Revision tracking records
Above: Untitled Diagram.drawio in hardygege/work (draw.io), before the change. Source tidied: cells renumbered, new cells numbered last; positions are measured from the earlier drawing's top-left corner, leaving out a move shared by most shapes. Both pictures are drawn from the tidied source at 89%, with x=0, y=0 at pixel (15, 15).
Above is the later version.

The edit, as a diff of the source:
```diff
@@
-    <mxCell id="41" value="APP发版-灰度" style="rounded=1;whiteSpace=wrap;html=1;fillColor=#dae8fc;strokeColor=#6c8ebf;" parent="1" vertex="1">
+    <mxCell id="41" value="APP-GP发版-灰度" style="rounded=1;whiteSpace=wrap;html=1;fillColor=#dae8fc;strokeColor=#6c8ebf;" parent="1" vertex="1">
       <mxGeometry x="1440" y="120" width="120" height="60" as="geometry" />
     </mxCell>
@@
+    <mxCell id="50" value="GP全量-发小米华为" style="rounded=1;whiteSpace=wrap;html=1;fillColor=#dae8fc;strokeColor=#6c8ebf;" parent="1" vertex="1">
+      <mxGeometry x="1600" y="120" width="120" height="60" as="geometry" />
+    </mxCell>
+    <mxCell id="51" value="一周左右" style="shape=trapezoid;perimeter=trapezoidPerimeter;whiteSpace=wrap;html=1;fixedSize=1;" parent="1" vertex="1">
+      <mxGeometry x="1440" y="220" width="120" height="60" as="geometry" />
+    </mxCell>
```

**What is being asked**:
Set down each entry above again exactly as it reads.

**Solution**:
Above: Untitled Diagram.drawio in hardygege/work (draw.io), before the change. Source tidied: cells renumbered, new cells numbered last; positions are measured from the earlier drawing's top-left corner, leaving out a move shared by most shapes. Both pictures are drawn from the tidied source at 89%, with x=0, y=0 at pixel (15, 15).
Above is the later version.

The edit, as a diff of the source:
```diff
@@
-    <mxCell id="41" value="APP发版-灰度" style="rounded=1;whiteSpace=wrap;html=1;fillColor=#dae8fc;strokeColor=#6c8ebf;" parent="1" vertex="1">
+    <mxCell id="41" value="APP-GP发版-灰度" style="rounded=1;whiteSpace=wrap;html=1;fillColor=#dae8fc;strokeColor=#6c8ebf;" parent="1" vertex="1">
       <mxGeometry x="1440" y="120" width="120" height="60" as="geometry" />
     </mxCell>
@@
+    <mxCell id="50" value="GP全量-发小米华为" style="rounded=1;whiteSpace=wrap;html=1;fillColor=#dae8fc;strokeColor=#6c8ebf;" parent="1" vertex="1">
+      <mxGeometry x="1600" y="120" width="120" height="60" as="geometry" />
+    </mxCell>
+    <mxCell id="51" value="一周左右" style="shape=trapezoid;perimeter=trapezoidPerimeter;whiteSpace=wrap;html=1;fixedSize=1;" parent="1" vertex="1">
+      <mxGeometry x="1440" y="220" width="120" height="60" as="geometry" />
+    </mxCell>
```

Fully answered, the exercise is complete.